*** Supplied information ***

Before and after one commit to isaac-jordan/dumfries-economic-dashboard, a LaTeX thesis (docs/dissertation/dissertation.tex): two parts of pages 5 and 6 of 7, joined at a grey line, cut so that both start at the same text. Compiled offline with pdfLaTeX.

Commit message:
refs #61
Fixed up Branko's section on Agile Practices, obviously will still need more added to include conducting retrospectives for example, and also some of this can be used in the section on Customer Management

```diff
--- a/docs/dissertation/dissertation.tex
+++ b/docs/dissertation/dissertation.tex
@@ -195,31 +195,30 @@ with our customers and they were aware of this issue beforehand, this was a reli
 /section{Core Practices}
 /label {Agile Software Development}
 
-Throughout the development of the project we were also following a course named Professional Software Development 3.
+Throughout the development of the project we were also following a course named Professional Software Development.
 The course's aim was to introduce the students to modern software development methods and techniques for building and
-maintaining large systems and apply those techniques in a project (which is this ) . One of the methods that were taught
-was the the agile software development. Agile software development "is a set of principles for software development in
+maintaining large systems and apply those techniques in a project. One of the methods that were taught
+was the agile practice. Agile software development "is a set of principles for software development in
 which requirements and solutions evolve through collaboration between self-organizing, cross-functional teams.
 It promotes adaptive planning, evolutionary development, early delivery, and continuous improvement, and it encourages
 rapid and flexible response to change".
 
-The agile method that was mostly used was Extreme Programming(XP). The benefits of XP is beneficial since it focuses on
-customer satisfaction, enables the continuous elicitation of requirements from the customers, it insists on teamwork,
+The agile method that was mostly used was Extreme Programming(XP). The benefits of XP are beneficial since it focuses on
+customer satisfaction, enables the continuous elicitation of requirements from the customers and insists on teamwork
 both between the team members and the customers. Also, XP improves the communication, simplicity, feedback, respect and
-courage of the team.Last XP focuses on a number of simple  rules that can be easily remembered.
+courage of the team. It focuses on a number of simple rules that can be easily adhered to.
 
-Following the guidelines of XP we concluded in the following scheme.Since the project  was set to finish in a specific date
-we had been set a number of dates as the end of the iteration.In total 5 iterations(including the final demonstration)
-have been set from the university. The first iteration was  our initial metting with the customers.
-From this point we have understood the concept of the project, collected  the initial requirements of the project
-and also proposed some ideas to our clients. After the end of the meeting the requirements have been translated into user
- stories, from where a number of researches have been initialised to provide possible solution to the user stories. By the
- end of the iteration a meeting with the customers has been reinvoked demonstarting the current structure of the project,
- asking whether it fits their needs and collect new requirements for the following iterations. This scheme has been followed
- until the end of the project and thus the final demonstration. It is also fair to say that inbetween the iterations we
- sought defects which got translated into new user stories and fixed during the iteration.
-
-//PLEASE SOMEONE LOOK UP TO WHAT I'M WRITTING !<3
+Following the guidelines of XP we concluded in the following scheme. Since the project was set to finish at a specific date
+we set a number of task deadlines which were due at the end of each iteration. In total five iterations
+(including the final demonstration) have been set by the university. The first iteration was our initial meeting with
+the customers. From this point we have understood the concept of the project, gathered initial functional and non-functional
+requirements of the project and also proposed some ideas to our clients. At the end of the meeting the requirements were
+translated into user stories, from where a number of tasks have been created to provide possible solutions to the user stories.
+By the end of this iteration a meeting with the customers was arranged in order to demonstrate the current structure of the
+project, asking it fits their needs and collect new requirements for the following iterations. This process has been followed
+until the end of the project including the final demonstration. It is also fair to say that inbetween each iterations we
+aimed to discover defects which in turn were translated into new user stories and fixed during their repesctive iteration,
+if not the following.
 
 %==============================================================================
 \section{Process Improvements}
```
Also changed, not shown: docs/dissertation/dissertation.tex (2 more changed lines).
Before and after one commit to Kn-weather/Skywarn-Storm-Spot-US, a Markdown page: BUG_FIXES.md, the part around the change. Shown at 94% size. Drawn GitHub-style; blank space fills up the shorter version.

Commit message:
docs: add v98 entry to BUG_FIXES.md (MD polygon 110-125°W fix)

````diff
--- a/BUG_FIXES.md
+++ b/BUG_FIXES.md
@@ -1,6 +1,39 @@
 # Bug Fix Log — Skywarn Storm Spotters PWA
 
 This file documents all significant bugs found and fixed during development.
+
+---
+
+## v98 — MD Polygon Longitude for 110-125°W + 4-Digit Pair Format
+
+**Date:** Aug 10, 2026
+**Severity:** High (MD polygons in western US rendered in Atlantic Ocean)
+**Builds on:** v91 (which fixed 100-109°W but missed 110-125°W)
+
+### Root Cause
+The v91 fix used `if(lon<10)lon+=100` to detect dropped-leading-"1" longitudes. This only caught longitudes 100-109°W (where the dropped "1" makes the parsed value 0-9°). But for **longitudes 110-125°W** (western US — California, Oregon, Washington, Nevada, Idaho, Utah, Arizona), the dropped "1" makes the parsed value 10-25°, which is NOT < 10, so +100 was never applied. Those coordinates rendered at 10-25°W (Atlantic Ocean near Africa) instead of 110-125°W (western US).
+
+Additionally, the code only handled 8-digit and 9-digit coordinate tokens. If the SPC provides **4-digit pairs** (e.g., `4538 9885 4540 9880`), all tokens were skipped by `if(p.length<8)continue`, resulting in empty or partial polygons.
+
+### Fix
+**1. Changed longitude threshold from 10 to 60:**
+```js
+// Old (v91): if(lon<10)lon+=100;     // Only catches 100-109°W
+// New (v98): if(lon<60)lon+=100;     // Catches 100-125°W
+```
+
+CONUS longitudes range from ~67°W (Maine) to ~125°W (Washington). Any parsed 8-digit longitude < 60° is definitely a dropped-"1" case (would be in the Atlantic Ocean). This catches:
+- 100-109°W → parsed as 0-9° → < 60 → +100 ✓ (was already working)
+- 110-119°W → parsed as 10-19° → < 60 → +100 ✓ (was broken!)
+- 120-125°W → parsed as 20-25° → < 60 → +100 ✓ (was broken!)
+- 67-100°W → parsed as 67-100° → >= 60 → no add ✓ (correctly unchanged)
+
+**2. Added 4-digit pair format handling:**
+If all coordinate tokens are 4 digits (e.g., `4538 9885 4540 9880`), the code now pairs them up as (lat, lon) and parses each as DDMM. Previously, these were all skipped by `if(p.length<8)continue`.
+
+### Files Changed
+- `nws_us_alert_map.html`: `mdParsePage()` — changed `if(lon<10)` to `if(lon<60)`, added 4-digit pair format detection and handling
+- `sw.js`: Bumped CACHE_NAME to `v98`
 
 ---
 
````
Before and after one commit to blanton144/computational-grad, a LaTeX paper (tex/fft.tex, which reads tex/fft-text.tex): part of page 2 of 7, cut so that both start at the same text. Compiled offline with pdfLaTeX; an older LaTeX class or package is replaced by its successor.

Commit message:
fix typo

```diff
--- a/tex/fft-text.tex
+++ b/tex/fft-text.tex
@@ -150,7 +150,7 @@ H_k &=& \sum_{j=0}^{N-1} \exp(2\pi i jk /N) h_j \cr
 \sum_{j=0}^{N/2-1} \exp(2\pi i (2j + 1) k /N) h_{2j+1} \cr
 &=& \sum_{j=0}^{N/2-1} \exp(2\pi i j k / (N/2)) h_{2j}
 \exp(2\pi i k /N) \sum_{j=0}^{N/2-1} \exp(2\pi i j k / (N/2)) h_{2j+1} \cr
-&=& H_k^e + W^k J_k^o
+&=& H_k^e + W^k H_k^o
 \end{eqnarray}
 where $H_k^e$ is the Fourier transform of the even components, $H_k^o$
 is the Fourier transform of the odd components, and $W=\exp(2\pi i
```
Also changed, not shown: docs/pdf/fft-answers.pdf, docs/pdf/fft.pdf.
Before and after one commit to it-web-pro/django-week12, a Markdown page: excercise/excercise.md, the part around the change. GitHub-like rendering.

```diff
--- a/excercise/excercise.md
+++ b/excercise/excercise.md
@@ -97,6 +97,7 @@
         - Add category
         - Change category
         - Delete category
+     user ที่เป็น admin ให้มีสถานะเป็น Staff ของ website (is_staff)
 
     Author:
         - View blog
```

*** End of Supplied information ***

What the task asks =>
When a line in the listing has the string "easily" in it, return that line.

Task result =>
-courage of the team.Last XP focuses on a number of simple  rules that can be easily remembered.
+courage of the team. It focuses on a number of simple rules that can be easily adhered to.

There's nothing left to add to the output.